Video Game Review: Castlevania: Harmony of Despair
How can someone with so many teddy bears look so stoic?
Xbox Live’s Summer of Arcade rolls into its third week with Castlevania: Harmony of Despair, a title that borrows heavily from previous installments in the long-running series while adding the entirely new twist of supporting six-player co-operative play online.
All five characters have numerous moves/spells at their disposal, meaning it could take some time to become familiar with all of them. Once you do, however, you’ll be pulling off impressive-looking combos with ease. Clicking the right analog stick cycles through the game’s three zoom settings, and it can also be used to move the camera and check rooms around you.
About the only place I ran into issues was with the jumping. The control is pressure sensitive (pressing “A” hard will make you jump higher than if you tapped “A”), which has its drawbacks, but the real issue is the double jump. Hitting “A” while in the air launches a secondary jump, but there are times where you’ll land off a single jump, then try to begin another only to watch the game register that as your second jump…and send you tumbling into a pit of spikes or a waiting enemy.
The visuals in Castlevania: HoD can best be described as vintage. The game’s classic 2D sprite-based look has been polished to shine on modern televisions without sacrificing the signature charm of the series. Each of the five characters is distinct and with few exceptions it’s easy to keep track of which one is you even with a full six-player team on screen.
Boss battles are suitably intense and range from screen-filling behemoths to human-sized foes, and while the enemies are a little short on variety, they all look good. There are six diverse environments in the game, each brimming with personality and cool touches to uncover as you explore the various rooms seeking the best route to the boss.
Castlevania: HoD has a very strong soundtrack, from the melancholy tune that plays during the title screen to the powerful operatic song heard during the final battle. It fits the action perfectly and helps to maintain the game’s lasting appeal. On the downside, listening to characters call out the spell they’re performing gets old fast since in many cases you’ll be casting it dozens of times per level.
With five selectable characters imported from previous Castlevania games, just six levels and a 30-minute time limit on each, Castlevania: HoD isn’t long on original content. Instead, the game relies on its six-player co-op, vast collection of items and steep challenge to keep you coming back for more.
The early going will be unapologetically rough, particularly if you’re unfamiliar with the series. The game does a rather poor job of catering to newcomers, leaving many aspects of the game unexplained and to be discovered through trial and error or conversations with other gamers.
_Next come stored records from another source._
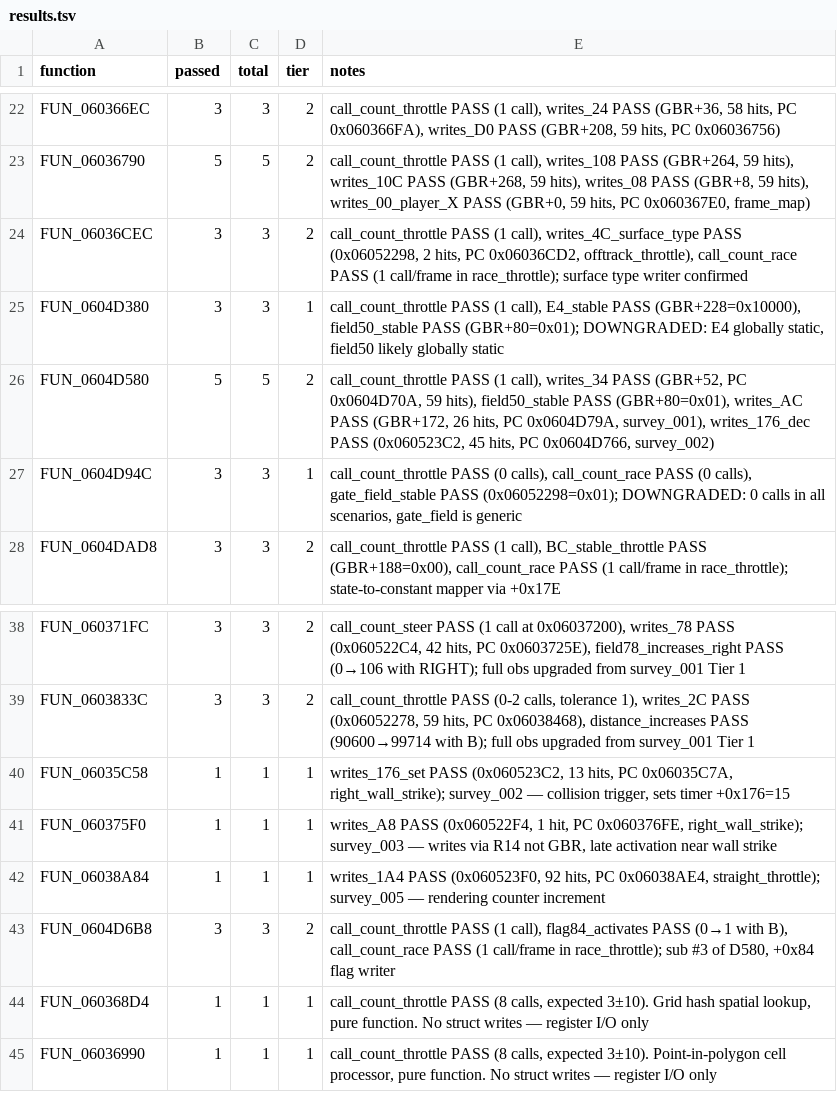
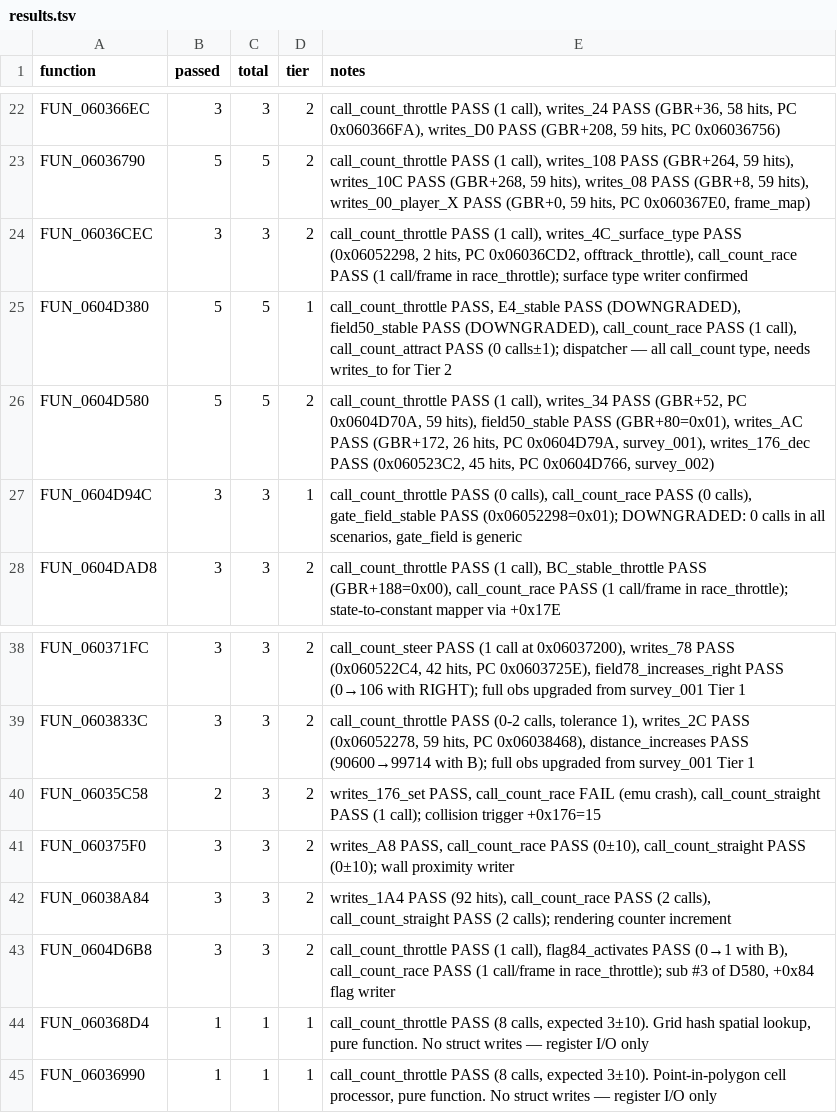
Before and after one commit to AJBats/saturn-daytona-cce-re, a TSV file: workstreams/auto_re/results.tsv, drawn as a sheet; only a part is shown, gaps mark what is left out.

```diff
--- a/workstreams/auto_re/results.tsv
+++ b/workstreams/auto_re/results.tsv
@@ -24,3 +24,3 @@ FUN_06036790	5	5	2	call_count_throttle PASS (1 call), writes_108 PASS (GBR+264,
 FUN_06036CEC	3	3	2	call_count_throttle PASS (1 call), writes_4C_surface_type PASS (0x06052298, 2 hits, PC 0x06036CD2, offtrack_throttle), call_count_race PASS (1 call/frame in race_throttle); surface type writer confirmed
-FUN_0604D380	3	3	1	call_count_throttle PASS (1 call), E4_stable PASS (GBR+228=0x10000), field50_stable PASS (GBR+80=0x01); DOWNGRADED: E4 globally static, field50 likely globally static
+FUN_0604D380	5	5	1	call_count_throttle PASS, E4_stable PASS (DOWNGRADED), field50_stable PASS (DOWNGRADED), call_count_race PASS (1 call), call_count_attract PASS (0 calls±1); dispatcher — all call_count type, needs writes_to for Tier 2
 FUN_0604D580	5	5	2	call_count_throttle PASS (1 call), writes_34 PASS (GBR+52, PC 0x0604D70A, 59 hits), field50_stable PASS (GBR+80=0x01), writes_AC PASS (GBR+172, 26 hits, PC 0x0604D79A, survey_001), writes_176_dec PASS (0x060523C2, 45 hits, PC 0x0604D766, survey_002)
@@ -39,5 +39,5 @@ FUN_060371FC	3	3	2	call_count_steer PASS (1 call at 0x06037200), writes_78 PASS
 FUN_0603833C	3	3	2	call_count_throttle PASS (0-2 calls, tolerance 1), writes_2C PASS (0x06052278, 59 hits, PC 0x06038468), distance_increases PASS (90600→99714 with B); full obs upgraded from survey_001 Tier 1
-FUN_06035C58	1	1	1	writes_176_set PASS (0x060523C2, 13 hits, PC 0x06035C7A, right_wall_strike); survey_002 — collision trigger, sets timer +0x176=15
-FUN_060375F0	1	1	1	writes_A8 PASS (0x060522F4, 1 hit, PC 0x060376FE, right_wall_strike); survey_003 — writes via R14 not GBR, late activation near wall strike
-FUN_06038A84	1	1	1	writes_1A4 PASS (0x060523F0, 92 hits, PC 0x06038AE4, straight_throttle); survey_005 — rendering counter increment
+FUN_06035C58	2	3	2	writes_176_set PASS, call_count_race FAIL (emu crash), call_count_straight PASS (1 call); collision trigger +0x176=15
+FUN_060375F0	3	3	2	writes_A8 PASS, call_count_race PASS (0±10), call_count_straight PASS (0±10); wall proximity writer
+FUN_06038A84	3	3	2	writes_1A4 PASS (92 hits), call_count_race PASS (2 calls), call_count_straight PASS (2 calls); rendering counter increment
 FUN_0604D6B8	3	3	2	call_count_throttle PASS (1 call), flag84_activates PASS (0→1 with B), call_count_race PASS (1 call/frame in race_throttle); sub #3 of D580, +0x84 flag writer
```
Also changed, not shown: 4 other files.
Even now, after more than 15 hours worth of gameplay, I still haven’t figured out how to obtain additional weapon glyphs for Shanoa — or if it can even be done.
Of course, even if you’re well versed in all things Castlevania, you’ll still be poorly equipped and will struggle to take down your enemies. Fortunately, each run through a stage will supply you with items and gold to purchase better armour and weapons. Your characters never level up in the traditional sense, but they become more proficient with spells and secondary weapons, which, combined with increasingly more powerful equipment, will slowly morph you into a bad ass.
No matter how strong you become, however, playing through the game alone remains tough even on normal difficulty thanks to some tricky boss battles. This was clearly meant to be played with other people, so if you’re an anti-social gamer this may not be the title for you. The multiplayer setup, which unfortunately doesn’t allow people to join games in progress, also promotes social gaming as you’ll need to disband your existing group to add additional members.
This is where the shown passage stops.